4*a*x0*x1*y0*y1 + 2*a*x0*x1*y1**2 -
a*x1**2*y0**2 + 2*a*x1**2*y0*y1 -
a*x1**2*y1**2 - 2*b*x0**3*y0 +
2*b*x0**3*y1 + 6*b*x0**2*x1*y0 -
6*b*x0**2*x1*y1 - 6*b*x0*x1**2*y0 +
6*b*x0*x1**2*y1 + 2*b*x1**3*y0 -
2*b*x1**3*y1)/(8*a*b) +

(-2*a*b*x0**2*y0 +
2*a*b*x0**2*y1 + 4*a*b*x0*x1*y0 -
4*a*b*x0*x1*y1 - 2*a*b*x1**2*y0 +
2*a*b*x1**2*y1 + 3*a*x0**2*y0**2 -
4*a*x0**2*y0*y1 + a*x0**2*y1**2 -
5*a*x0*x1*y0**2 + 6*a*x0*x1*y0*y1 -
a*x0*x1*y1**2 + 2*a*x1**2*y0**2 -
2*a*x1**2*y0*y1 + 6*b*x0**3*y0 -
4*b*x0**3*y1 - 14*b*x0**2*x1*y0 +
8*b*x0**2*x1*y1 + 10*b*x0*x1**2*y0 -
4*b*x0*x1**2*y1 - 2*b*x1**3*y0)/(6*a*b))

ssyy = ((-3*a*b*x0*y0**2 + 3*a*b*x1*y0**2 +
2*a*x0*y0**3 - 2*a*x1*y0**3 +
3*b*x0**2*y0**2 -
3*b*x0*x1*y0**2)/(6*a*b) +

(2*a*b*x0*y0**2 - 2*a*b*x0*y0*y1 -
2*a*b*x1*y0**2 + 2*a*b*x1*y0*y1 -
2*a*x0*y0**3 + 2*a*x0*y0**2*y1 +
2*a*x1*y0**3 - 2*a*x1*y0**2*y1 -
3*b*x0**2*y0**2 + 2*b*x0**2*y0*y1 +
4*b*x0*x1*y0**2 - 2*b*x0*x1*y0*y1 -
b*x1**2*y0**2)/(4*a*b) +

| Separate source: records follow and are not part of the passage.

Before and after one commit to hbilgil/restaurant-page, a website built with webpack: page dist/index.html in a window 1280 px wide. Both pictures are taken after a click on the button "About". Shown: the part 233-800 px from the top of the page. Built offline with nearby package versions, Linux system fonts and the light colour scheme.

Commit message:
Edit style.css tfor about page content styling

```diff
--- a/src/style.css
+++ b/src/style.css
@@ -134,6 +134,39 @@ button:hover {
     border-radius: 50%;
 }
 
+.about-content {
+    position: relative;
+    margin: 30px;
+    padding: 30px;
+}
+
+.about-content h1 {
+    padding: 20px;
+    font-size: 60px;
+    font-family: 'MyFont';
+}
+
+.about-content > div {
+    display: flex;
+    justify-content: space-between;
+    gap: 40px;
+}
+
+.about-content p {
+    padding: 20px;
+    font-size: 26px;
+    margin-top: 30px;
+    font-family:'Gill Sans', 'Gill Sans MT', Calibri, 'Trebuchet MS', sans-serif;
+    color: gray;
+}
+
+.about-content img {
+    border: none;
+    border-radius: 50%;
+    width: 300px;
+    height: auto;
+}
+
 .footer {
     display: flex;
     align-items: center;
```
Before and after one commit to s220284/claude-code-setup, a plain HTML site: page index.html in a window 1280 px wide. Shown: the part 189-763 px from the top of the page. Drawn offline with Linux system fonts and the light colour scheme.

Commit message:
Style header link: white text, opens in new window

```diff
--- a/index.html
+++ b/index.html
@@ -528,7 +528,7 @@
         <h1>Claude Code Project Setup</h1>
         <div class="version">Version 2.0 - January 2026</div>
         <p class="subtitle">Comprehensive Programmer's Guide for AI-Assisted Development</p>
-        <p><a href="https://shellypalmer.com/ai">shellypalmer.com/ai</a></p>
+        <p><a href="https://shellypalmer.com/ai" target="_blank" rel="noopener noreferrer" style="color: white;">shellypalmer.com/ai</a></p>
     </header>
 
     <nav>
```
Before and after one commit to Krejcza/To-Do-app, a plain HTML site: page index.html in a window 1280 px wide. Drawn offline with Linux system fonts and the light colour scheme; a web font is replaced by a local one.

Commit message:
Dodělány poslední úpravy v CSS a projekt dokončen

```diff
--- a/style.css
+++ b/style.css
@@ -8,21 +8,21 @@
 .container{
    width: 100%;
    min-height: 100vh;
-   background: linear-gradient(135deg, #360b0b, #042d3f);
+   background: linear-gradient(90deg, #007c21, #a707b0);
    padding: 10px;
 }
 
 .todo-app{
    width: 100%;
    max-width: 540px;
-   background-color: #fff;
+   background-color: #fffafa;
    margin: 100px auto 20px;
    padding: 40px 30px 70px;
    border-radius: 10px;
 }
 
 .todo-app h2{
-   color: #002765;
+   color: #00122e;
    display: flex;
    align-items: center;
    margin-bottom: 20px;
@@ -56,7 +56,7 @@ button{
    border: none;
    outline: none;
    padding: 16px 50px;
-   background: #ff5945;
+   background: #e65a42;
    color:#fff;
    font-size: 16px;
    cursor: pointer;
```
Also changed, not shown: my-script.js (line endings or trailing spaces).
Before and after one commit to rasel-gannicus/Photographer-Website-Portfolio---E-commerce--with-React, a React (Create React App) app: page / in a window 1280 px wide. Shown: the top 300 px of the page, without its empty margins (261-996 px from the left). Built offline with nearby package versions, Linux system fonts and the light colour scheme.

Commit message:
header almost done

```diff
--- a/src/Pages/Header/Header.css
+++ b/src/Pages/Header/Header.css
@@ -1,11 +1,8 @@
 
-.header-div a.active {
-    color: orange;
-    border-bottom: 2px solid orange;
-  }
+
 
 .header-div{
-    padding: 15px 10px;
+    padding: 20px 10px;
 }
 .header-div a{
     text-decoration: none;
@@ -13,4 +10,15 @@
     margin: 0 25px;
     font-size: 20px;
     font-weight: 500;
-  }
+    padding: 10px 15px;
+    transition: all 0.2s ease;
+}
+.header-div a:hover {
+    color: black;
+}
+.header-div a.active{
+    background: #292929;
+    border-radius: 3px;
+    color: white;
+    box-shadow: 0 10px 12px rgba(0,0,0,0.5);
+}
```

(-2*a*x0*y0**3 +
6*a*x0*y0**2*y1 - 6*a*x0*y0*y1**2 +
2*a*x0*y1**3 + 2*a*x1*y0**3 -
6*a*x1*y0**2*y1 + 6*a*x1*y0*y1**2 -
2*a*x1*y1**3 - 3*b*x0**2*y0**2 +
6*b*x0**2*y0*y1 - 3*b*x0**2*y1**2 +
6*b*x0*x1*y0**2 - 12*b*x0*x1*y0*y1 +
6*b*x0*x1*y1**2 - 3*b*x1**2*y0**2 +
6*b*x1**2*y0*y1 -
3*b*x1**2*y1**2)/(24*a*b) +

(-a*b*x0*y0**2 + 2*a*b*x0*y0*y1 -
a*b*x0*y1**2 + a*b*x1*y0**2 -
2*a*b*x1*y0*y1 + a*b*x1*y1**2 +
2*a*x0*y0**3 - 4*a*x0*y0**2*y1 +
2*a*x0*y0*y1**2 - 2*a*x1*y0**3 +
4*a*x1*y0**2*y1 - 2*a*x1*y0*y1**2 +
3*b*x0**2*y0**2 - 4*b*x0**2*y0*y1 +
b*x0**2*y1**2 - 5*b*x0*x1*y0**2 +
6*b*x0*x1*y0*y1 - b*x0*x1*y1**2 +
2*b*x1**2*y0**2 - 2*b*x1**2*y0*y1)/(6*a*b))

sx += ssxx
sy += ssyy
sk += s

<span style="color:blue">return</span> sx/sk, sy/sk


What is PyXLL-Jupyter?

Integration for Jupyter notebooks and Microsoft Excel

https://github.com/pyxll/pyxll-jupyter

PyXLL to Jupyter Interface (with video) Dec 2020

What is PyXLL?